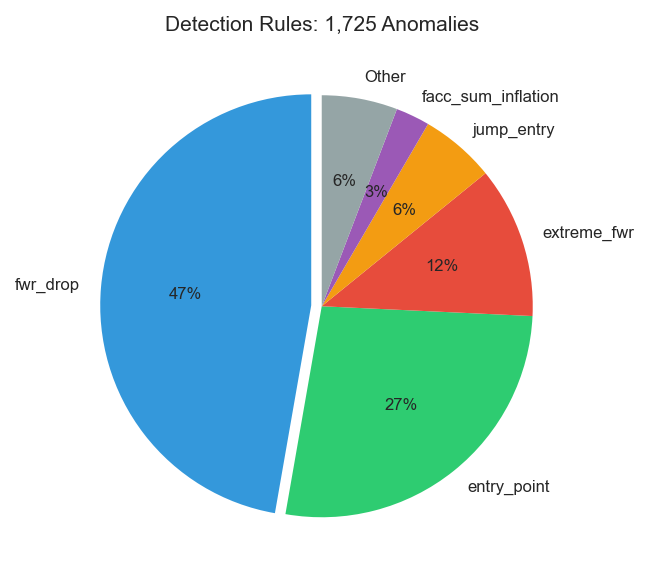
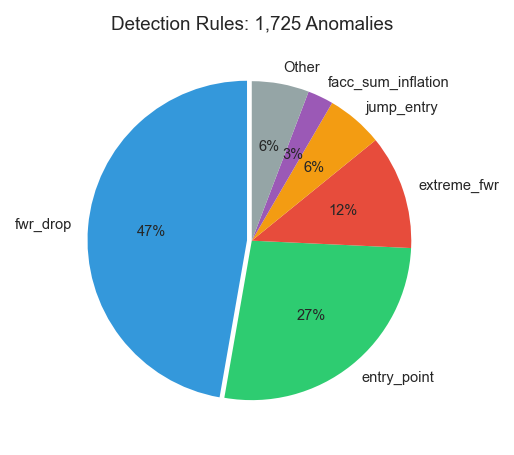
Shrink pie chart (3.5x3.5), ensure centered

diff --git a/scripts/generate_facc_figures.py b/scripts/generate_facc_figures.py
@@ -162,10 +162,10 @@ def fig4_detection_rules():
         'Other': 100
     }
 
-    fig, ax = plt.subplots(figsize=(5, 4))
+    fig, ax = plt.subplots(figsize=(3.5, 3.5))
 
     colors = ['#3498db', '#2ecc71', '#e74c3c', '#f39c12', '#9b59b6', '#95a5a6']
-    explode = (0.05, 0, 0, 0, 0, 0)
+    explode = (0.03, 0, 0, 0, 0, 0)
 
     wedges, texts, autotexts = ax.pie(
         rules.values(),
@@ -174,10 +174,11 @@ def fig4_detection_rules():
         colors=colors,
         explode=explode,
         startangle=90,
-        textprops={'fontsize': 8}
+        textprops={'fontsize': 7}
     )
 
-    ax.set_title('Detection Rules: 1,725 Anomalies', fontsize=10)
+    ax.set_title('Detection Rules: 1,725 Anomalies', fontsize=9)
+    ax.set_aspect('equal')
 
     plt.tight_layout()
     plt.savefig(OUTPUT_DIR / 'fig4_detection_rules.png', bbox_inches='tight')
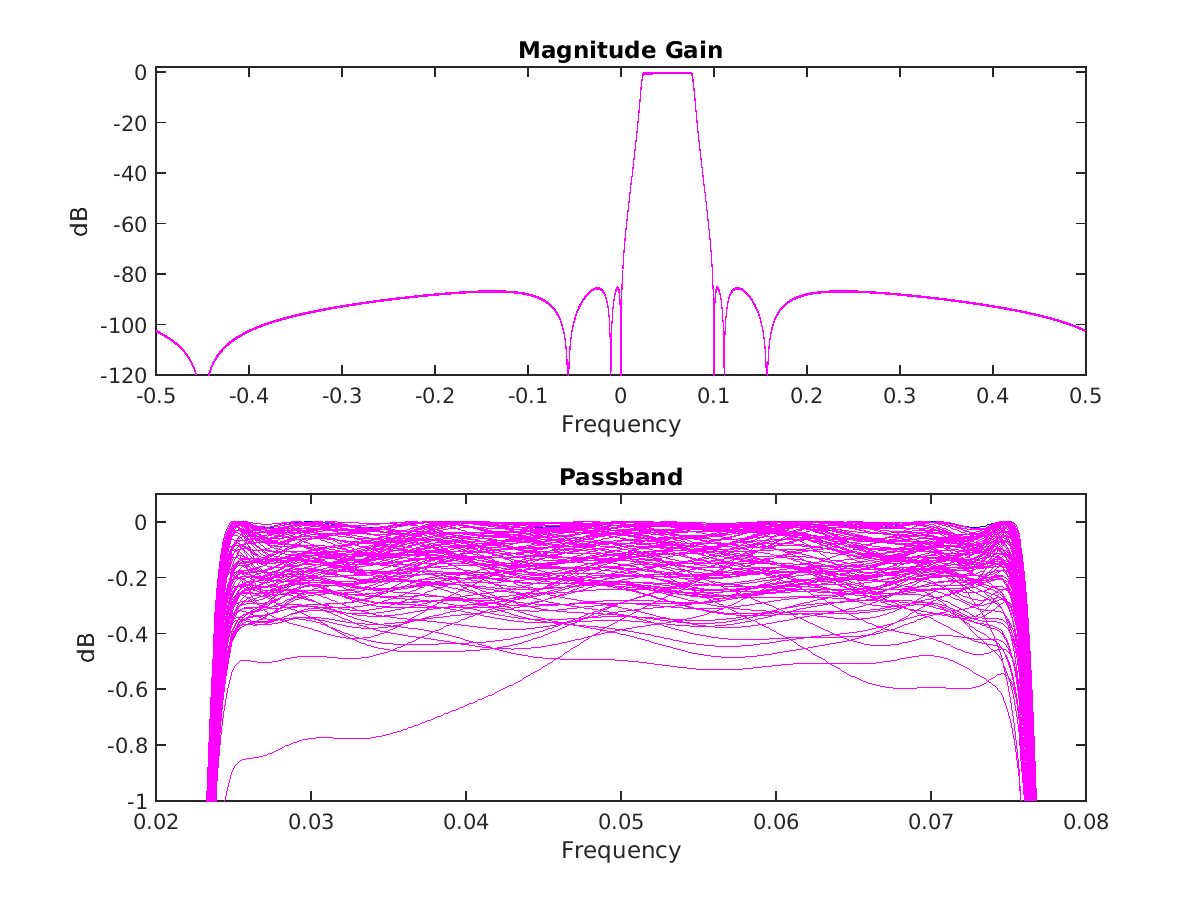
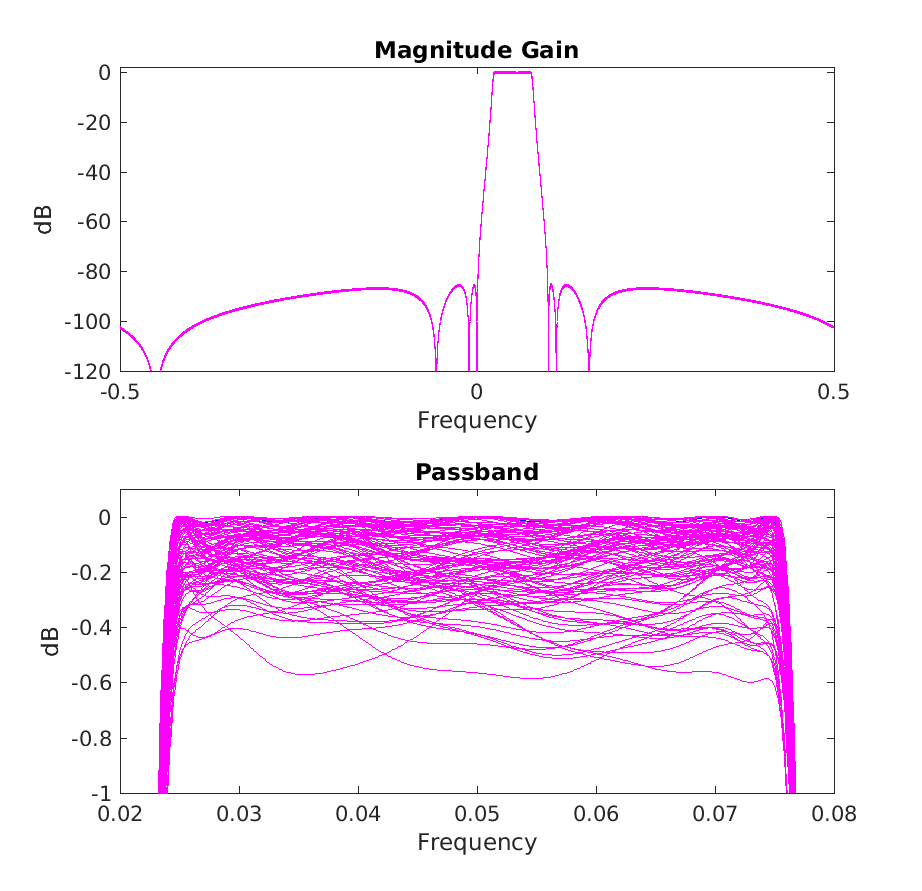
Modified and added examples, such as for Filter Banks, and a small overview file (EXAMPLES.txt)

diff --git a/examples/csc_fltr_1_8_0.m b/examples/csc_fltr_1_8_0.m
@@ -1,10 +1,11 @@
-% The first two filters are analog (continuous-time) filters.
-
-% A symetric filter that should be real
+% 6 movable poles, 1 pole at infinity, 1 fixed pole,
+% wp = -0.025 to 0.075, 0.05dB elliptic passband
+% 100 Monte-Carlo runs; takes a bit of time to run and plot
+% lower stop-band loss is around 160dB
 
 %w_shift = pi*j;
 w_shift = 0.0j;
-p = [-0.25 -0.1 -0.08 -0.06 0.08 0.25]; % initial guess at finite loss poles
+p = [-0.35 -0.25 -0.1 -0.08 -0.06 0.08 0.25 0.35]; % initial guess at finite loss poles
 ni=1; % number of loss poles at infinity
 wp = []; ws = [];
 wp(1) = -0.025; % lower passband edge
@@ -20,11 +21,11 @@ svSpecs = {p, px, wp, ws};
 
 [p_, px_, wp_, ws_] = shiftSpecs(p, px, wp, ws, 0.05);
 H4 = dsgnDigitalFltr(p_, px_, ni, wp_, ws_, as, Ap, 'elliptic');
-[ax1, ax2] = plot_drsps(H4, wp_, ws_, 'b', [-0.5 0.5 -160 1]);
+[ax1, ax2] = plot_drsps(H4, wp_, ws_, 'b', [-0.5 0.5 -200 1]);
 cscdFltr1 = mkCscdFltrD(H4, wp_);
 cscdFltr1.plotGn(wp_, ws_, -160, 2);
 tic
-runMcCscd(cscdFltr1, wp_, 2e-5, 0, 100, [-150, 2]);
+runMcCscd(cscdFltr1, wp_, 2e-6, 0, 100, [-200, 2]);
 toc
 drawnow;
 cscdHndl = gcf;

diff --git a/lib/runMcCscd.m b/lib/runMcCscd.m
@@ -1,4 +1,4 @@
-function runMcCscd(cscdFltr, wp, std, fShft, nmbRuns, ylim)
+function xout1 = runMcCscd(cscdFltr, wp, std, fShft, nmbRuns, ylim)
 % runMcCscd(cscdFltr, wp, std, fShft, nmbRuns, ylim)
 % run nmbRuns and plot FFTs of impulse responses of cascade filter
 % having randomly perturbed matrices. cscdFltr is object of cascadeClass,
@@ -39,12 +39,12 @@ function runMcCscd(cscdFltr, wp, std, fShft, nmbRuns, ylim)
   xin = zeros(8192,1);
   xin(1) = 1;
   freq_shtf = fShft;
-  xout = simBiquad(A_, B_, C_, D_ , xin, freq_shtf);
+  xout1 = simBiquad(A_, B_, C_, D_ , xin, freq_shtf);
 
   hndl(6) = figure('Position',[800 100 600 600]);
-  [ax1 ax2, f, ymRef] = plotRspns(xout, wp + freq_shtf, 'b', ylim);
+  [ax1 ax2, f, ymRef] = plotRspns(xout1, wp + freq_shtf, 'b', ylim);
   errs = zeros(size(ymRef));
-  %[f, ndB, dB, ym, ya] = nfft2(xout,'b', -120, 2);
+  %[f, ndB, dB, ym, ya] = nfft2(xout1,'b', -120, 2);
 
   hold(ax1, 'on');
   hold(ax2, 'on');

diff --git a/examples/DLddrFltr_1_8_0.m b/examples/DLddrFltr_1_8_0.m
@@ -82,7 +82,7 @@ xout = simLddr(lddr2, xin,  0);
 [ax1 ax2, f, ym] = plotRspns(xout, wp_, 'b', [-140, 2]);
 
 tic
-out = simLddrMC(lddr2, xin, wp_, 0, 5e-5, 100, [-150, 2]);
+outLddr = simLddrMC(lddr2, xin, wp_, 0, 5e-5, 2, [-150, 2]);
 toc
 
 drawnow;
@@ -95,7 +95,7 @@ H4 = dsgnDigitalFltr(p_, px_, ni, wp_, ws_, as, Ap, 'elliptic');
 cscdFltr1 = mkCscdFltrD(H4, wp_);
 %cscdFltr1.plotGn(wp_, ws_, -160, 2);
 tic
-runMcCscd(cscdFltr1, wp_, 5e-5, 0, 100, [-150, 2]);
+outCscd = runMcCscd(cscdFltr1, wp_, 5e-5, 0, 2, [-150, 2]);
 toc
 
 drawnow;

diff --git a/examples/csc_fltr_1_2_1.m b/examples/csc_fltr_1_2_1.m
@@ -1,4 +1,6 @@
-% csc_fltr_1_2_1: a cascade file with 1 pole at infinity, 2 moveable poles, and 1 fixed pole
+% 2 movable poles, 1 pole at infinity, 1 fixed poles,
+% wp = -0.0125 to 0.01375, 0.1dB elliptic passband
+% includes Monte-Carlo run of 100 samples
 
 p = [-0.25  0.25]; % initial values of moveable transmission zeros
 px = [-0.025]; % fixed transmission zero

diff --git a/examples/csc_fltr_1_2_1b.m b/examples/csc_fltr_1_2_1b.m
@@ -1,3 +1,6 @@
+% 2 movable poles, 1 pole at infinity, 0 fixed poles,
+% wp = -0.0125 to 0.01375, 0.1dB elliptic passband
+
 p = [-0.25  0.25]; % initial guess at moveable finite loss poles
 px = [-0.025]; % fixed poles, this poles will be at dc after frequency shift of specs and poles
 ni=1; % number of loss poles at infinity

diff --git a/examples/csc_fltr_1_2_0.m b/examples/csc_fltr_1_2_0.m
@@ -1,4 +1,4 @@
-p = [-0.25  0.25]; % initial guess at moveable finite loss poles
+p = [-0.25 0.25]; % initial guess at moveable finite loss poles
 px = []; % fixed poles, this poles will be at dc after frequency shift of specs and poles
 ni=1; % number of loss poles at infinity
 wp(1) = -0.0125; % lower passband edge

diff --git a/examples/dfltr_1_6_1.m b/examples/dfltr_1_6_1.m
@@ -1,4 +1,4 @@
-% 5 moveable loss poles in lower stop-band and one fixed loss-pole at dc
+% 6 moveable loss poles in lower stop-band and one fixed loss-pole at dc
 % passband extends through most of positive frequencies, a good example of
 % a positive-pass filter (Hilbert transform)
 

diff --git a/examples/dfltr_1_2.m b/examples/dfltr_1_2.m
@@ -1,3 +1,6 @@
+% One of the early examples used in developing normalized design
+% Includes the first SFG ladder simulation
+
 p = [-0.25 0.25]; % initial guess at moveable finite loss poles
 px = []; % fixed pole
 ni=1; % number of loss poles at infinity

diff --git a/lib/simBiquad.m b/lib/simBiquad.m
@@ -36,7 +36,7 @@ function xout = simBiquad(A_, B_, C_, D_, xin, delta_f)
 
     for i = 1:npts
       xout(i) = c*X + d*xin(i);
-      X1 = a*X + b*xin(i);
+      X1 = a*X + b.*xin(i);
       X = X1*eshft;
     end
     xin = xout;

★ ★ ★ ★

Please return exactly the lines from the one containing "SFG ladder simulation" through the end of the entries above, adding no other line.

+% Includes the first SFG ladder simulation
+
 p = [-0.25 0.25]; % initial guess at moveable finite loss poles
 px = []; % fixed pole
 ni=1; % number of loss poles at infinity

diff --git a/lib/simBiquad.m b/lib/simBiquad.m
@@ -36,7 +36,7 @@ function xout = simBiquad(A_, B_, C_, D_, xin, delta_f)
 
     for i = 1:npts
       xout(i) = c*X + d*xin(i);
-      X1 = a*X + b*xin(i);
+      X1 = a*X + b.*xin(i);
       X = X1*eshft;
     end
     xin = xout;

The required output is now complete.